Want to stay in shape, but don’t have time? Bored with your usual routine? Shake it up with some high intensity intervals and get more results for less time in the gym. Sound too good to be true?
Recent research has shown that you can get many of the same physiological effects from high intensity interval training (HIIT) as you can from more time-consuming, moderate endurance workouts. These effects include fat loss, improved muscle cell function, increased oxygen consumption and improved anaerobic capacity–all for a fraction of the time spent.
What is HIIT?
High intensity interval training is any activity that alternates short bursts of maximal activity with brief periods of low to moderate intensity exercise. For example, a brief interval of fast running followed by an interval of walking, or brief interval of fast cycling alternated with an interval of slower cycling at a recovery pace. The aim is to push yourself beyond upper end of your aerobic zone, which trains both your aerobic and your anaerobic energy systems. On a scale of 1-10 of perceived exertion, high intensity can be considered anything over an effort level of 7.

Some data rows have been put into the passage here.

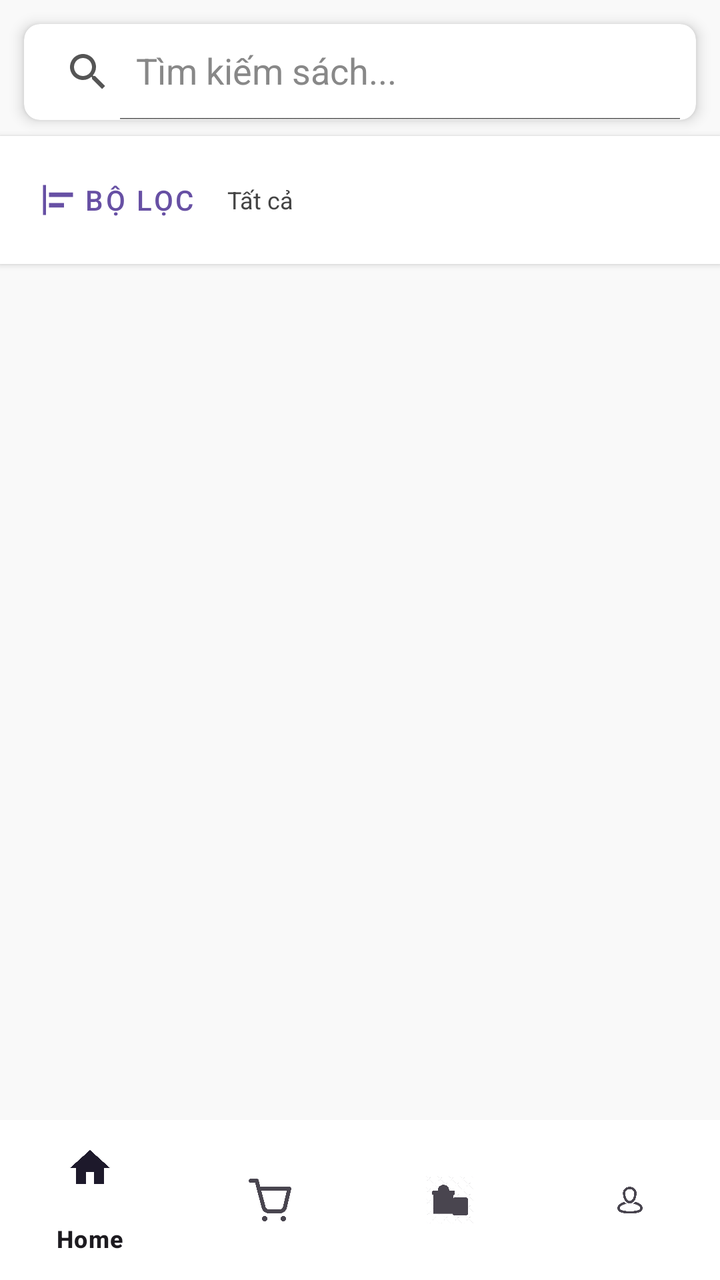
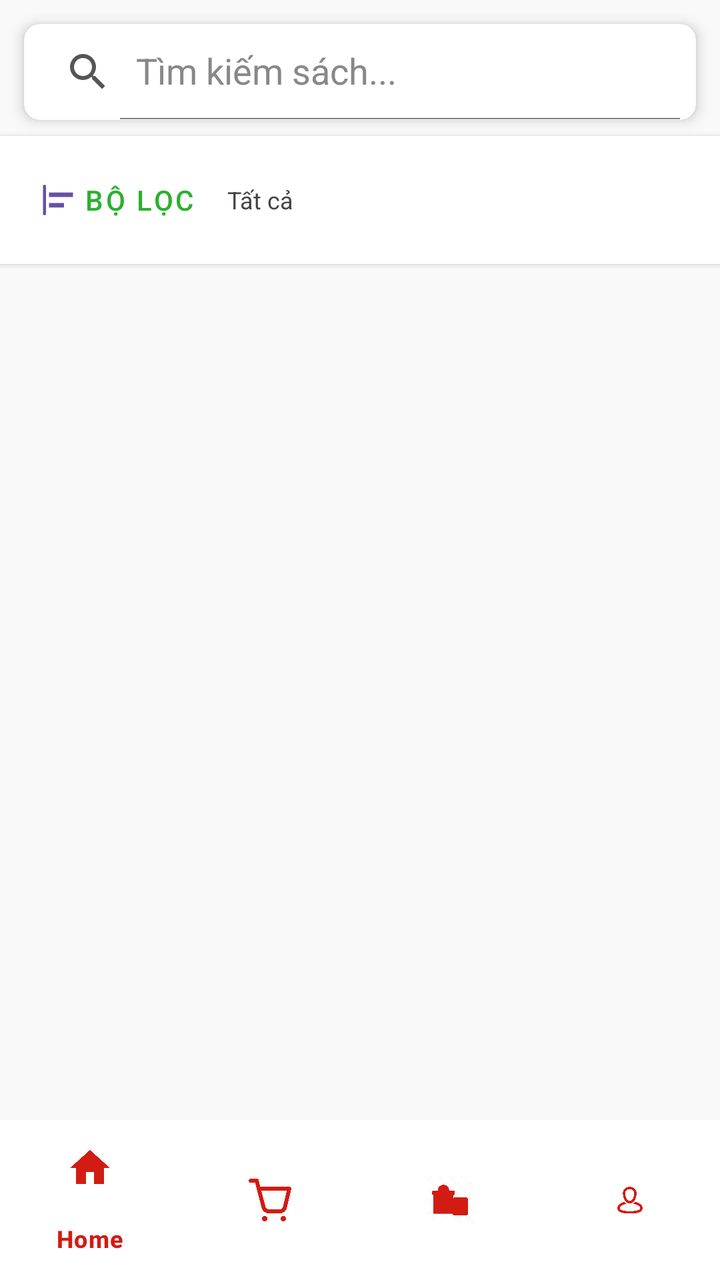

Two renders of the same Android screen: before a commit and after it. Below are the layout's source before the change and the commit's diff.
<!-- AndroidManifest.xml: application theme Theme.BookApp -->
<!-- res/layout/activity_search_results.xml -->
<?xml version="1.0" encoding="utf-8"?>
<LinearLayout
    xmlns:android="http://schemas.android.com/apk/res/android"
    xmlns:app="http://schemas.android.com/apk/res-auto"
    android:orientation="vertical"
    android:background="#F9F9F9"
    android:layout_width="match_parent"
    android:layout_height="match_parent">

    
    <androidx.cardview.widget.CardView
        android:id="@+id/searchCard"
        android:layout_width="match_parent"
        android:layout_height="wrap_content"
        android:layout_marginStart="12dp"
        android:layout_marginTop="12dp"
        android:layout_marginEnd="12dp"
        app:cardCornerRadius="8dp"
        app:cardElevation="4dp">

        <androidx.appcompat.widget.SearchView
            android:id="@+id/searchViewResults"
            android:layout_width="match_parent"
            android:layout_height="wrap_content"
            app:iconifiedByDefault="false"
            app:queryHint="Tìm kiếm sách..."
            android:background="@android:color/transparent"
            android:theme="@style/CustomSearchViewTheme" />
    </androidx.cardview.widget.CardView>

    
    <LinearLayout
        android:orientation="horizontal"
        android:paddingHorizontal="12dp"
        android:paddingVertical="8dp"
        android:background="@android:color/white"
        android:elevation="2dp"
        android:layout_marginTop="8dp"
        android:layout_width="match_parent"
        android:layout_height="wrap_content">

        <com.google.android.material.button.MaterialButton
            android:id="@+id/btnOpenFilter"
            android:text="Bộ lọc"
            app:icon="@drawable/ic_filter_list"
            style="@style/Widget.MaterialComponents.Button.TextButton"
            android:layout_width="wrap_content"
            android:layout_height="wrap_content"/>

        <TextView
            android:id="@+id/tvActiveFilters"
            android:text="Tất cả"
            android:textSize="12sp"
            android:textColor="#444"
            android:layout_gravity="center_vertical"
            android:layout_marginStart="8dp"
            android:maxLines="1"
            android:ellipsize="end"
            android:layout_width="wrap_content"
            android:layout_height="wrap_content"/>
    </LinearLayout>

    
    <FrameLayout
        android:layout_width="match_parent"
        android:layout_height="0dp"
        android:layout_weight="1">

        <LinearLayout
            android:id="@+id/layoutNoResults"
            android:layout_width="match_parent"
            android:layout_height="match_parent"
            android:orientation="vertical"
            android:gravity="center"
            android:padding="16dp"
            android:visibility="gone">

            <ImageView
                android:layout_width="100dp"
                android:layout_height="100dp"
                android:src="@drawable/ic_search_off"
                app:tint="#888888"
                android:layout_marginBottom="16dp"/>

            <TextView
                android:id="@+id/tvNoResultsTitle"
                android:layout_width="wrap_content"
                android:layout_height="wrap_content"
                android:text="Không tìm thấy kết quả"
                android:textSize="18sp"
                android:textStyle="bold"
                android:textColor="#333"
                android:layout_marginBottom="8dp"/>

            <TextView
                android:id="@+id/tvNoResultsSubtitle"
                android:layout_width="wrap_content"
                android:layout_height="wrap_content"
                android:text="Hãy thử dùng từ khóa khác hoặc\nbỏ bớt bộ lọc của bạn."
                android:textSize="14sp"
                android:textColor="#666"
                android:gravity="center"/>
        </LinearLayout>

        <androidx.recyclerview.widget.RecyclerView
            android:id="@+id/rvSearchResults"
            android:layout_width="match_parent"
            android:layout_height="match_parent"
            android:padding="6dp"
            android:clipToPadding="false"/>
    </FrameLayout>

    
    <com.google.android.material.bottomnavigation.BottomNavigationView
        android:id="@+id/bottomNavigation"
        android:layout_width="match_parent"
        android:layout_height="wrap_content"
        android:background="#FFFFFF"
        app:menu="@menu/bottom_nav_menu" />

</LinearLayout>
<!-- resources referenced by this layout -->
<resources>
  <!-- drawable ic_filter_list (drawable) -->
  <vector xmlns:android="http://schemas.android.com/apk/res/android" android:autoMirrored="true" android:height="24dp" android:tint="#000000" android:viewportHeight="960" android:viewportWidth="960" android:width="24dp">
        
      <path android:fillColor="@android:color/white" android:pathData="M80,880L80,80L160,80L160,880L80,880ZM240,680L240,560L640,560L640,680L240,680ZM240,400L240,280L880,280L880,400L240,400Z"/>
      
  </vector>
  <!-- drawable ic_search_off (drawable) -->
  <vector xmlns:android="http://schemas.android.com/apk/res/android" android:autoMirrored="true" android:height="24dp" android:tint="#000000" android:viewportHeight="960" android:viewportWidth="960" android:width="24dp">
        
      <path android:fillColor="@android:color/white" android:pathData="M480,120Q554,120 619.5,148.5Q685,177 734,226Q783,275 811.5,340.5Q840,406 840,480Q840,554 811.5,619.5Q783,685 734,734Q685,783 619.5,811.5Q554,840 480,840Q439,840 401,831Q363,822 325,805L386,744Q409,752 432.5,756Q456,760 480,760Q596,760 678,678Q760,596 760,480Q760,364 678,282Q596,200 480,200Q364,200 282,282Q200,364 200,480Q200,504 204,527.5Q208,551 216,574L156,634Q138,598 129,559.5Q120,521 120,480Q120,406 148.5,340.5Q177,275 226,226Q275,177 340.5,148.5Q406,120 480,120ZM520,640L520,496L176,840L120,784L464,440L320,440L320,360L600,360L600,640L520,640Z"/>
      
  </vector>
  <style name="CustomSearchViewTheme" parent="ThemeOverlay.AppCompat.Light">
  
          <item name="android:textColorPrimary">#222222</item>
  
          <item name="android:textColorHint">#888888</item>
  
          <item name="colorControlNormal">#555555</item>
  
      </style>
  <style name="Theme.BookApp" parent="Base.Theme.BookApp" />
  <style name="Base.Theme.BookApp" parent="Theme.Material3.DayNight.NoActionBar">
          
          
      </style>
</resources>

<!-- the commit's change to res/layout/activity_search_results.xml (unified diff, before → after) -->
@@ -45,6 +45,7 @@
             app:icon="@drawable/ic_filter_list"
             style="@style/Widget.MaterialComponents.Button.TextButton"
             android:layout_width="wrap_content"
+            android:textColor="#2cb02f"
             android:layout_height="wrap_content"/>
 
         <TextView
@@ -116,6 +117,8 @@
         android:layout_width="match_parent"
         android:layout_height="wrap_content"
         android:background="#FFFFFF"
+        app:itemIconTint="#d21c13"
+        app:itemTextColor="#d21c13"
         app:menu="@menu/bottom_nav_menu" />
 
 </LinearLayout>
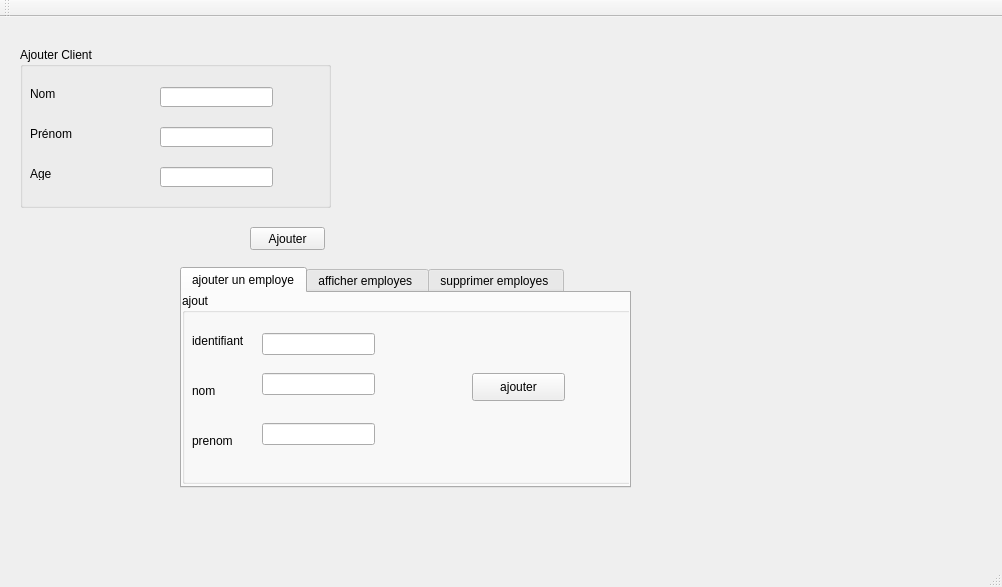
Before: the Qt Designer form coonnexion/Atelier_Connexion/mainwindow.ui in zeinab2001/Projet_CPP, drawn with Qt 5.
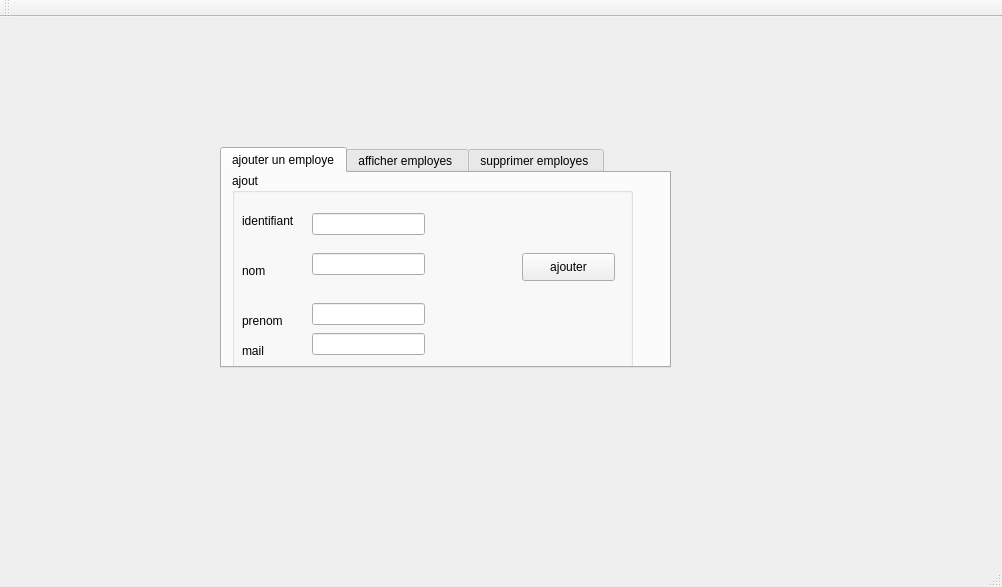
After: the same form once the commit is applied. The open tabs and pages were chosen to show the change.

Patch:
```diff
--- a/coonnexion/Atelier_Connexion/mainwindow.ui
+++ b/coonnexion/Atelier_Connexion/mainwindow.ui
@@ -14,106 +14,11 @@
    <string>Gestion des Clients</string>
   </property>
   <widget class="QWidget" name="centralWidget">
-   <widget class="QGroupBox" name="groupBox">
-    <property name="geometry">
-     <rect>
-      <x>20</x>
-      <y>30</y>
-      <width>311</width>
-      <height>161</height>
-     </rect>
-    </property>
-    <property name="title">
-     <string>Ajouter Client</string>
-    </property>
-    <widget class="QLabel" name="label">
-     <property name="geometry">
-      <rect>
-       <x>10</x>
-       <y>40</y>
-       <width>47</width>
-       <height>13</height>
-      </rect>
-     </property>
-     <property name="text">
-      <string>Nom</string>
-     </property>
-    </widget>
-    <widget class="QLabel" name="label_2">
-     <property name="geometry">
-      <rect>
-       <x>10</x>
-       <y>80</y>
-       <width>47</width>
-       <height>13</height>
-      </rect>
-     </property>
-     <property name="text">
-      <string>Prénom</string>
-     </property>
-    </widget>
-    <widget class="QLabel" name="label_3">
-     <property name="geometry">
-      <rect>
-       <x>10</x>
-       <y>120</y>
-       <width>47</width>
-       <height>13</height>
-      </rect>
-     </property>
-     <property name="text">
-      <string>Age</string>
-     </property>
-    </widget>
-    <widget class="QLineEdit" name="lineEdit">
-     <property name="geometry">
-      <rect>
-       <x>140</x>
-       <y>40</y>
-       <width>113</width>
-       <height>20</height>
-      </rect>
-     </property>
-    </widget>
-    <widget class="QLineEdit" name="lineEdit_2">
-     <property name="geometry">
-      <rect>
-       <x>140</x>
-       <y>80</y>
-       <width>113</width>
-       <height>20</height>
-      </rect>
-     </property>
-    </widget>
-    <widget class="QLineEdit" name="lineEdit_3">
-     <property name="geometry">
-      <rect>
-       <x>140</x>
-       <y>120</y>
-       <width>113</width>
-       <height>20</height>
-      </rect>
-     </property>
-    </widget>
-   </widget>
-   <widget class="QPushButton" name="pushButton">
-    <property name="geometry">
-     <rect>
-      <x>250</x>
-      <y>210</y>
-      <width>75</width>
-      <height>23</height>
-     </rect>
-    </property>
-    <property name="text">
-     <string>Ajouter</string>
-    </property>
-   </widget>
    <widget class="QTabWidget" name="tabWidget">
     <property name="geometry">
      <rect>
-      <x>180</x>
-      <y>250</y>
+      <x>220</x>
+      <y>130</y>
       <width>451</width>
       <height>221</height>
      </rect>
@@ -128,10 +33,10 @@
      <widget class="QGroupBox" name="groupBox_2">
       <property name="geometry">
        <rect>
-        <x>0</x>
+        <x>10</x>
         <y>0</y>
-        <width>451</width>
-        <height>191</height>
+        <width>401</width>
+        <height>201</height>
        </rect>
       </property>
       <property name="title">
@@ -219,6 +124,29 @@
         <string>ajouter</string>
        </property>
       </widget>
+      <widget class="QLabel" name="le_mail">
+       <property name="geometry">
+        <rect>
+         <x>10</x>
+         <y>170</y>
+         <width>56</width>
+         <height>16</height>
+        </rect>
+       </property>
+       <property name="text">
+        <string>mail</string>
+       </property>
+      </widget>
+      <widget class="QLineEdit" name="le_mail_2">
+       <property name="geometry">
+        <rect>
+         <x>80</x>
+         <y>160</y>
+         <width>113</width>
+         <height>22</height>
+        </rect>
+       </property>
+      </widget>
      </widget>
     </widget>
     <widget class="QWidget" name="tab_2">
```
Left out of the diff: 2 changed lines with no effect on the pictures.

What are the benefits of HIIT?
Burns more fat. The effect of the brief, intense exertion causes a significant afterburn. That means that your body will continue to burn more calories in the hours following your high intensity workout.
Doesn’t require equipment. HIIT doesn’t require any special equipment. Just put on your running shoes. Even simpler, you can do any plyometric exercise like jumping lunges or jumping jacks.
Saves time. For example, one study showed that 20 minutes of HIIT three times a week was found to be comparable to multiple, hour-long sessions of moderate endurance exercise, even though the HIIT workouts involved about 90% less exercise time. In both cases, exercise performance was increased. (Little, 2010)
How to do HIIT